- **Material shown**
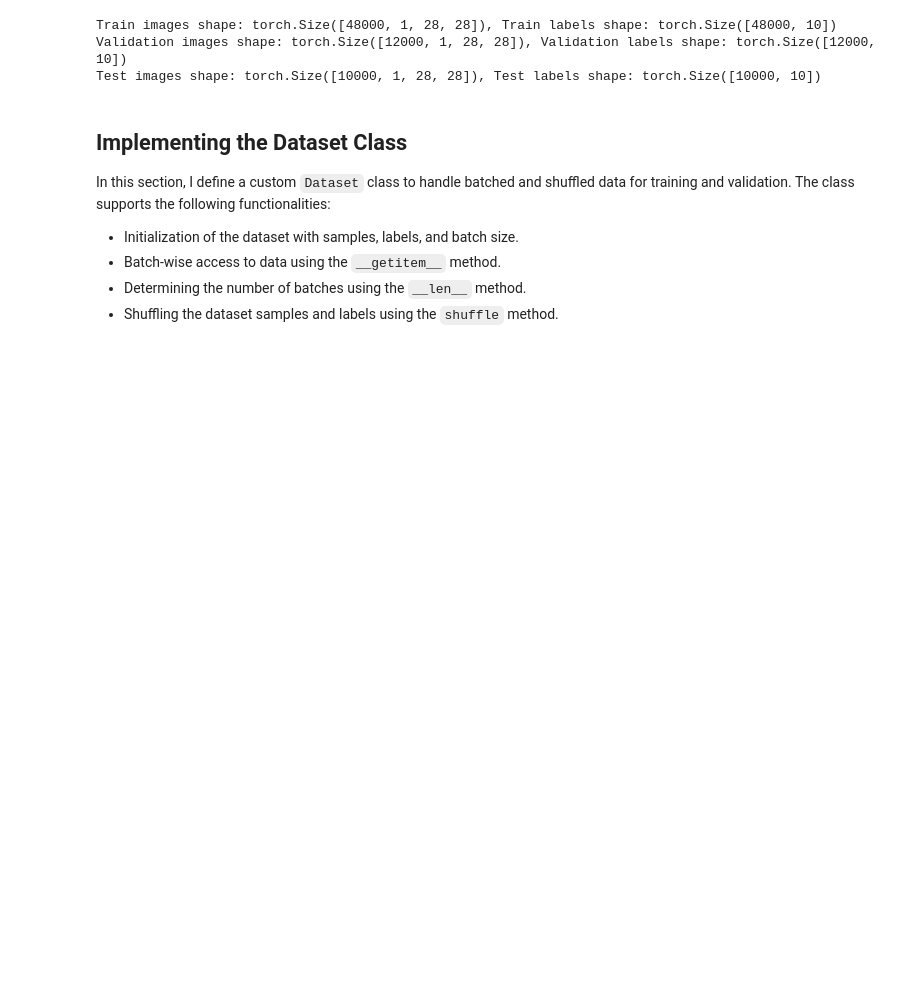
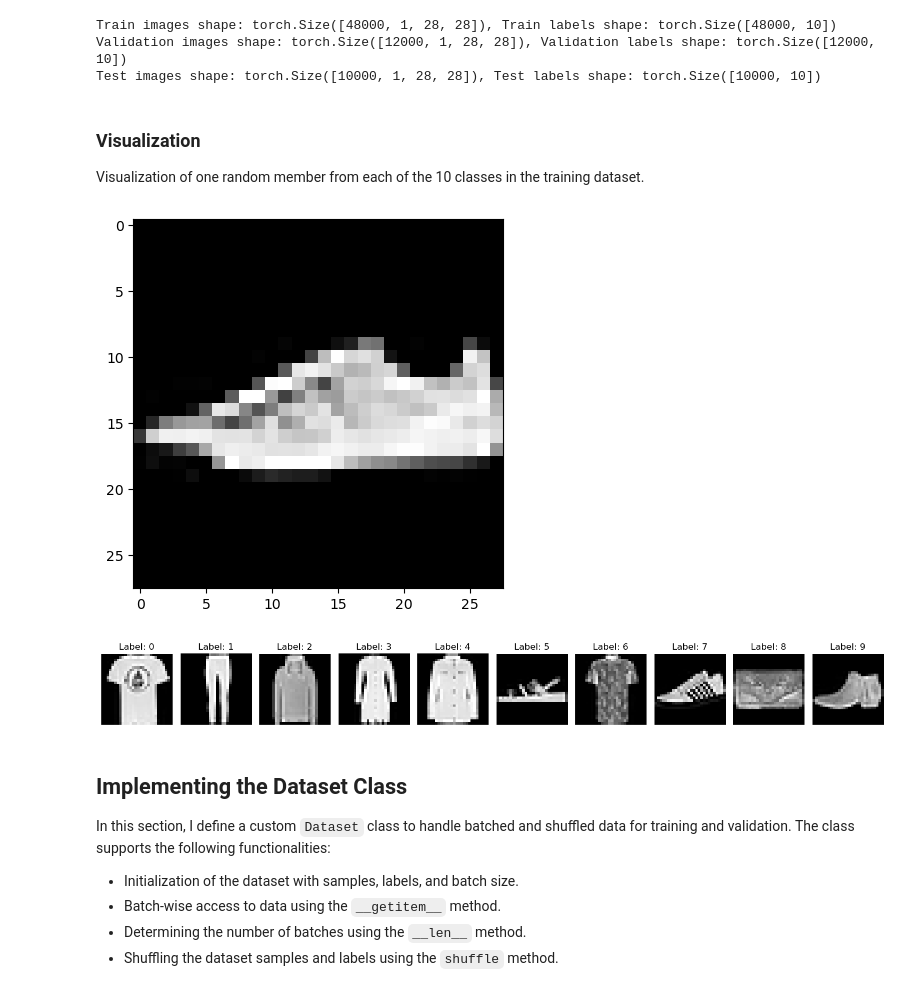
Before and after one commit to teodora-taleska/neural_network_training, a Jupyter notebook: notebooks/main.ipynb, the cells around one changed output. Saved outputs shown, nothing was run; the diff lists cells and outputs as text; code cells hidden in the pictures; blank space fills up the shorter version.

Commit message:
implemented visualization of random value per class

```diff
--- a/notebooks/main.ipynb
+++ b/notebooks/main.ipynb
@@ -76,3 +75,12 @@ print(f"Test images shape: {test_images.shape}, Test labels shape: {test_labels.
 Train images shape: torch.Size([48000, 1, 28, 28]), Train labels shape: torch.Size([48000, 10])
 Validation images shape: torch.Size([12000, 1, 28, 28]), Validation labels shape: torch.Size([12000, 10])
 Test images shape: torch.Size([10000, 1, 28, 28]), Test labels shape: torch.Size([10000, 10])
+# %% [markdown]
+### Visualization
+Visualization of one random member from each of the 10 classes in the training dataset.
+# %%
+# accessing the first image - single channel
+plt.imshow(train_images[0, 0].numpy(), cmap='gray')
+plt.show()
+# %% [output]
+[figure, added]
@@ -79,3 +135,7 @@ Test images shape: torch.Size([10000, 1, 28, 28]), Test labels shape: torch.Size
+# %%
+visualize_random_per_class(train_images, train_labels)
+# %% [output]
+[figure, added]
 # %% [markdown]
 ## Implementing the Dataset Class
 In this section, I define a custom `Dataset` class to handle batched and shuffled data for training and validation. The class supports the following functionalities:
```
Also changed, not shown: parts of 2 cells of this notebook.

==

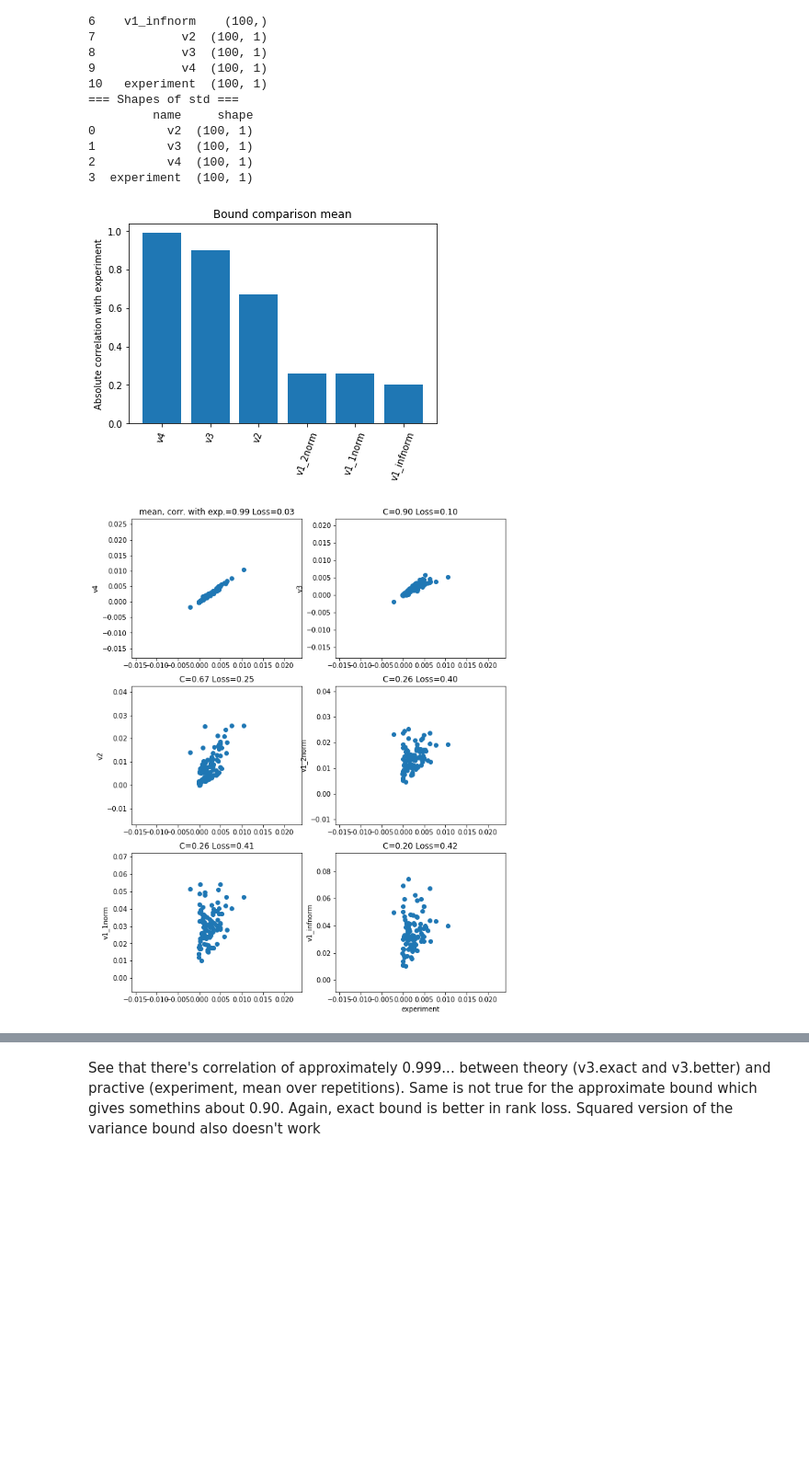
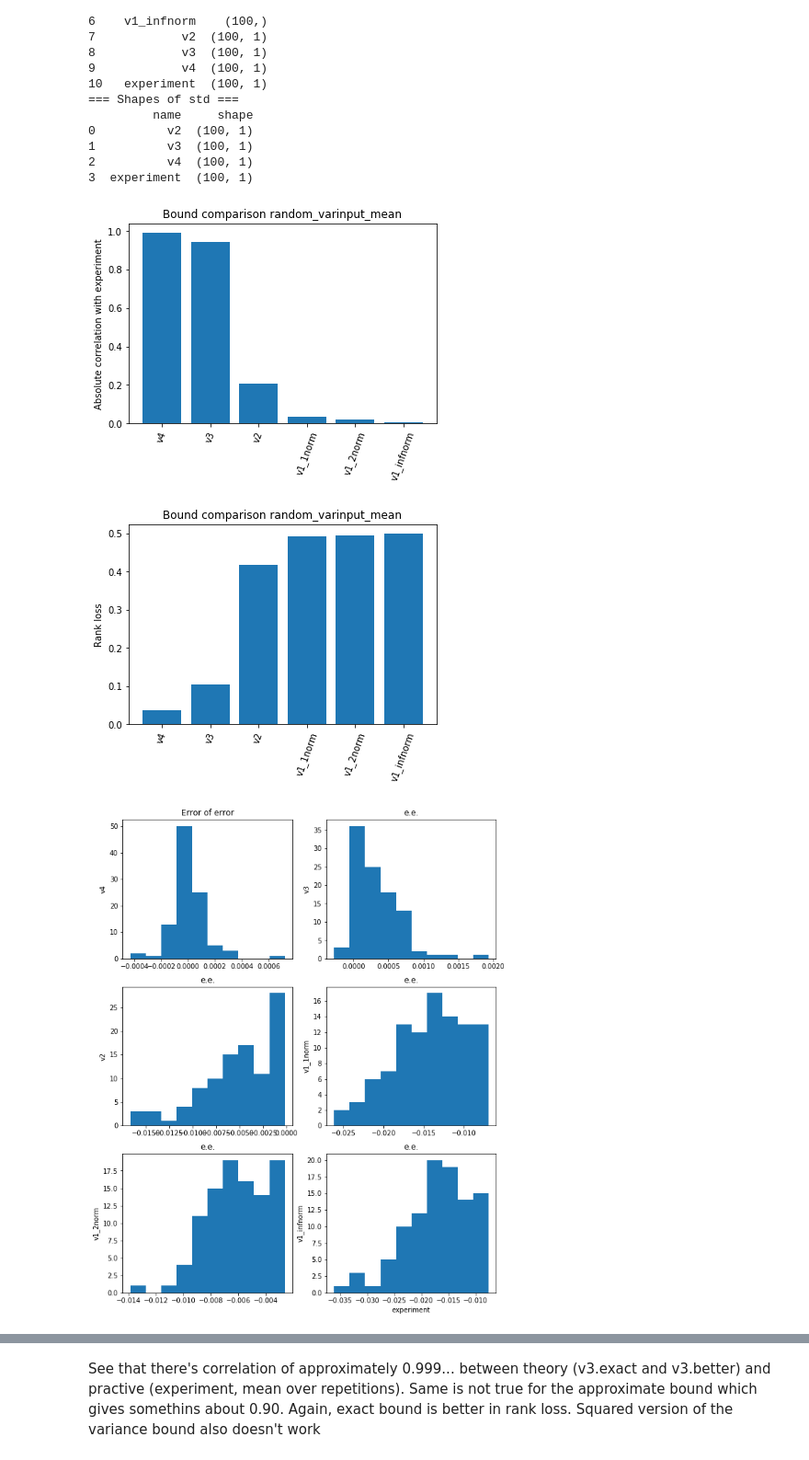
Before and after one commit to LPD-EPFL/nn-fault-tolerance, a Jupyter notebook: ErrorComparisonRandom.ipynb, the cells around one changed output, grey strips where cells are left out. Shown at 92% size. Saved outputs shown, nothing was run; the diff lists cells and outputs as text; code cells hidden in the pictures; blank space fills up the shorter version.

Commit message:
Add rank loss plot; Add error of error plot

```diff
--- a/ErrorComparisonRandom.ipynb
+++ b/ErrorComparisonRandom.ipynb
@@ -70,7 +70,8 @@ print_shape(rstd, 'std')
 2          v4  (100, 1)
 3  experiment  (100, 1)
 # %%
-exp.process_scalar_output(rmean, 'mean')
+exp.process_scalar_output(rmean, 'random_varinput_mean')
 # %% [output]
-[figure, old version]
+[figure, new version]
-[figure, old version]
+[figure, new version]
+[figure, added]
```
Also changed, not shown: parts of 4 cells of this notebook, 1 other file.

* * *

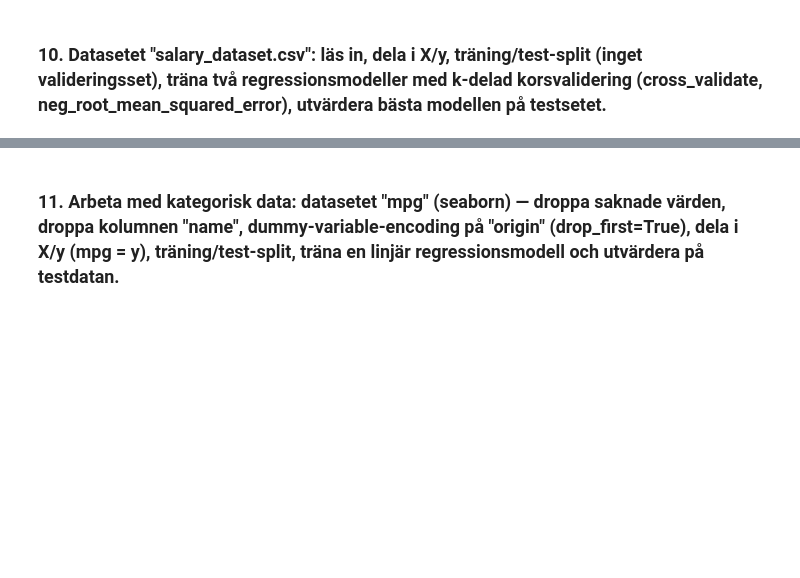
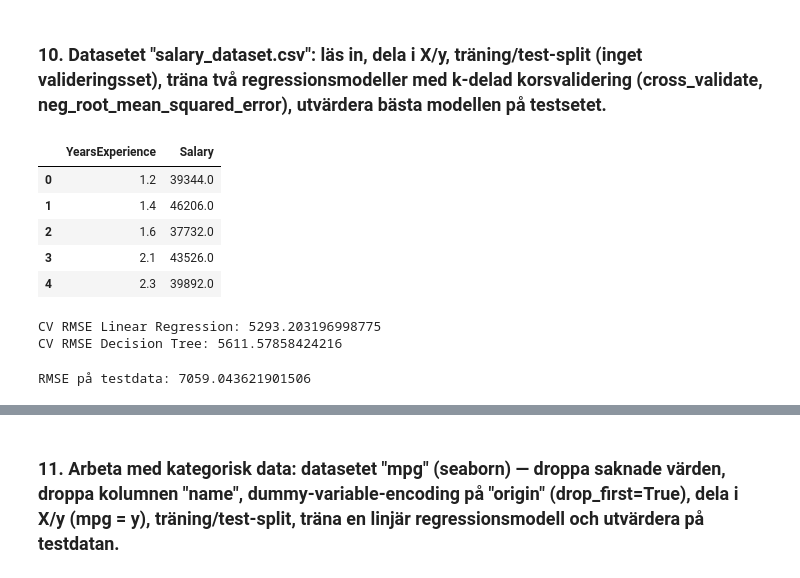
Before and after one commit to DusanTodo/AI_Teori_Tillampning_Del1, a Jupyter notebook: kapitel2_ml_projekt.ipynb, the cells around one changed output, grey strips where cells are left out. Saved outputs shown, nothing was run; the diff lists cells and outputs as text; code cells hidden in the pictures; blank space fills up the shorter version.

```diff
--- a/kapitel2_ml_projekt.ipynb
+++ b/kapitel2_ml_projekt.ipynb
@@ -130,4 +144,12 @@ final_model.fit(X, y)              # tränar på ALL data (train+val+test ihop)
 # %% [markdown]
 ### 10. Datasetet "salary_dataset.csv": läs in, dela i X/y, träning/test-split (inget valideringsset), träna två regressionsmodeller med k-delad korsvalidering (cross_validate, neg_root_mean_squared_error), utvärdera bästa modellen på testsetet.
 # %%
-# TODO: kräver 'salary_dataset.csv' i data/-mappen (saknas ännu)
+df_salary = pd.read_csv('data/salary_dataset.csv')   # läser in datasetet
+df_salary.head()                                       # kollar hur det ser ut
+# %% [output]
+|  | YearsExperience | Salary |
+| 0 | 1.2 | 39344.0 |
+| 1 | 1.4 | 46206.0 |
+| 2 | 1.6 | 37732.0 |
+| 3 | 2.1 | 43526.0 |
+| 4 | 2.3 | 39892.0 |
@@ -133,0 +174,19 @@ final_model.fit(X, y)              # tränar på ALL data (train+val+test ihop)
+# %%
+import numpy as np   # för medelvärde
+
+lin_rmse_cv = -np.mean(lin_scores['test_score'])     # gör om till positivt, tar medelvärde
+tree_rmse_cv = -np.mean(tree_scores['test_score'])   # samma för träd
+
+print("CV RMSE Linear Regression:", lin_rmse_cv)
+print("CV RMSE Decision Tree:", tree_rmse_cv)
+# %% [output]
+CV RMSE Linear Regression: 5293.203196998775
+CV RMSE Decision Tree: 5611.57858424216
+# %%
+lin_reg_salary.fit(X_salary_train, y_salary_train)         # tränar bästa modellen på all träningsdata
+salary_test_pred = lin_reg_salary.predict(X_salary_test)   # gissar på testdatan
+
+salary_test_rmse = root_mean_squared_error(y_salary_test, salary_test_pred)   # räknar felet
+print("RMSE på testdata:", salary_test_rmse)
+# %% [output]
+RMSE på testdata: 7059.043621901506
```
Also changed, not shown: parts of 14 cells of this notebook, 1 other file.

- **The task**
Going through the listing above, copy out every line that has the string "numpy".

- **Result of this task**
+plt.imshow(train_images[0, 0].numpy(), cmap='gray')
+import numpy as np   # för medelvärde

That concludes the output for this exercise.